Records supplied:
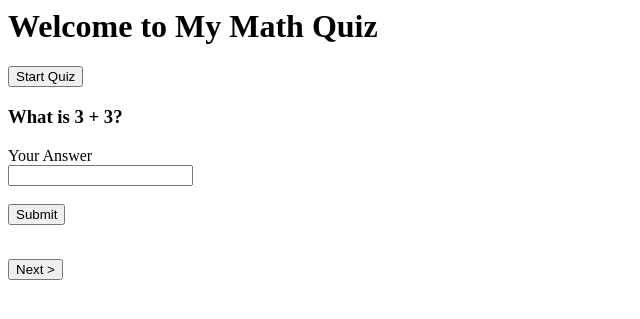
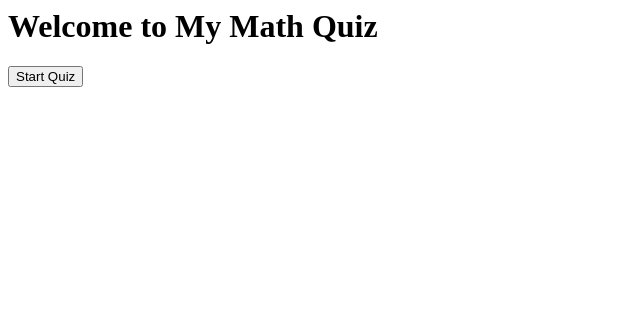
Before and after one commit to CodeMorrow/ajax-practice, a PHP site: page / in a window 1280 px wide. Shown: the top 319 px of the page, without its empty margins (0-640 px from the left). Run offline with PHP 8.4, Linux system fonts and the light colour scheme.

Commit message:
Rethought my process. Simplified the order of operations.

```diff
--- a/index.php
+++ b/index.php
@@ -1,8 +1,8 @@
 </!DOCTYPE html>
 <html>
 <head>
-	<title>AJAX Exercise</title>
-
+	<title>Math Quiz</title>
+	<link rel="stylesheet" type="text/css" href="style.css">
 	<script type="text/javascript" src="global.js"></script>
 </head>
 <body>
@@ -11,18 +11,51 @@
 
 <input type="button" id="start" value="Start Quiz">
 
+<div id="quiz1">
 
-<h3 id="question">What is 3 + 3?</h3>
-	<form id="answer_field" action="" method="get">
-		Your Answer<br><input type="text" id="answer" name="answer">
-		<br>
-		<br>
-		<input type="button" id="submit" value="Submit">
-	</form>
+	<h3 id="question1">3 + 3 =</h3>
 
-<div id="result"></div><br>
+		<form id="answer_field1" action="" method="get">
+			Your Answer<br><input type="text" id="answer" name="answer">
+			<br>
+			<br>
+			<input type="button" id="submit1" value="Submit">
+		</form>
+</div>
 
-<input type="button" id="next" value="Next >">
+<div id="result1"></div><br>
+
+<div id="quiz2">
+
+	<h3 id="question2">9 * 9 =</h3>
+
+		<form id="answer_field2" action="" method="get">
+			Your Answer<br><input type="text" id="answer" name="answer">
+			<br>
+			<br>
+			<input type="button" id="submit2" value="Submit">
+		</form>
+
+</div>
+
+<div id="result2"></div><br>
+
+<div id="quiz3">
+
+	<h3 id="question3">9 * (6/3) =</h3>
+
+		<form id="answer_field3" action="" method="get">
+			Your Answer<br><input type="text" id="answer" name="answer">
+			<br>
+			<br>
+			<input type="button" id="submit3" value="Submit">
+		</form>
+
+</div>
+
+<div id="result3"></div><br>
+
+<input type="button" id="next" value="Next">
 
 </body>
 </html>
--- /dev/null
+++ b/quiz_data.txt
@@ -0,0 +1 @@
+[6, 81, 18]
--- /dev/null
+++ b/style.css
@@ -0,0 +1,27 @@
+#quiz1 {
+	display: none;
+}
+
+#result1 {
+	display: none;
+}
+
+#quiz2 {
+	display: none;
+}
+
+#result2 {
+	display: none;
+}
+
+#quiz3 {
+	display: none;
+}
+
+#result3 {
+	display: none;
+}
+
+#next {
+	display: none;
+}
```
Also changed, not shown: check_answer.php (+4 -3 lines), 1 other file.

Exercise:
Generate a word-for-word copy of the preceding records, excluding all pictures.

Output for this exercise:
Before and after one commit to CodeMorrow/ajax-practice, a PHP site: page / in a window 1280 px wide. Shown: the top 319 px of the page, without its empty margins (0-640 px from the left). Run offline with PHP 8.4, Linux system fonts and the light colour scheme.

Commit message:
Rethought my process. Simplified the order of operations.

```diff
--- a/index.php
+++ b/index.php
@@ -1,8 +1,8 @@
 </!DOCTYPE html>
 <html>
 <head>
-	<title>AJAX Exercise</title>
-
+	<title>Math Quiz</title>
+	<link rel="stylesheet" type="text/css" href="style.css">
 	<script type="text/javascript" src="global.js"></script>
 </head>
 <body>
@@ -11,18 +11,51 @@
 
 <input type="button" id="start" value="Start Quiz">
 
+<div id="quiz1">
 
-<h3 id="question">What is 3 + 3?</h3>
-	<form id="answer_field" action="" method="get">
-		Your Answer<br><input type="text" id="answer" name="answer">
-		<br>
-		<br>
-		<input type="button" id="submit" value="Submit">
-	</form>
+	<h3 id="question1">3 + 3 =</h3>
 
-<div id="result"></div><br>
+		<form id="answer_field1" action="" method="get">
+			Your Answer<br><input type="text" id="answer" name="answer">
+			<br>
+			<br>
+			<input type="button" id="submit1" value="Submit">
+		</form>
+</div>
 
-<input type="button" id="next" value="Next >">
+<div id="result1"></div><br>
+
+<div id="quiz2">
+
+	<h3 id="question2">9 * 9 =</h3>
+
+		<form id="answer_field2" action="" method="get">
+			Your Answer<br><input type="text" id="answer" name="answer">
+			<br>
+			<br>
+			<input type="button" id="submit2" value="Submit">
+		</form>
+
+</div>
+
+<div id="result2"></div><br>
+
+<div id="quiz3">
+
+	<h3 id="question3">9 * (6/3) =</h3>
+
+		<form id="answer_field3" action="" method="get">
+			Your Answer<br><input type="text" id="answer" name="answer">
+			<br>
+			<br>
+			<input type="button" id="submit3" value="Submit">
+		</form>
+
+</div>
+
+<div id="result3"></div><br>
+
+<input type="button" id="next" value="Next">
 
 </body>
 </html>
--- /dev/null
+++ b/quiz_data.txt
@@ -0,0 +1 @@
+[6, 81, 18]
--- /dev/null
+++ b/style.css
@@ -0,0 +1,27 @@
+#quiz1 {
+	display: none;
+}
+
+#result1 {
+	display: none;
+}
+
+#quiz2 {
+	display: none;
+}
+
+#result2 {
+	display: none;
+}
+
+#quiz3 {
+	display: none;
+}
+
+#result3 {
+	display: none;
+}
+
+#next {
+	display: none;
+}
```
Also changed, not shown: check_answer.php (+4 -3 lines), 1 other file.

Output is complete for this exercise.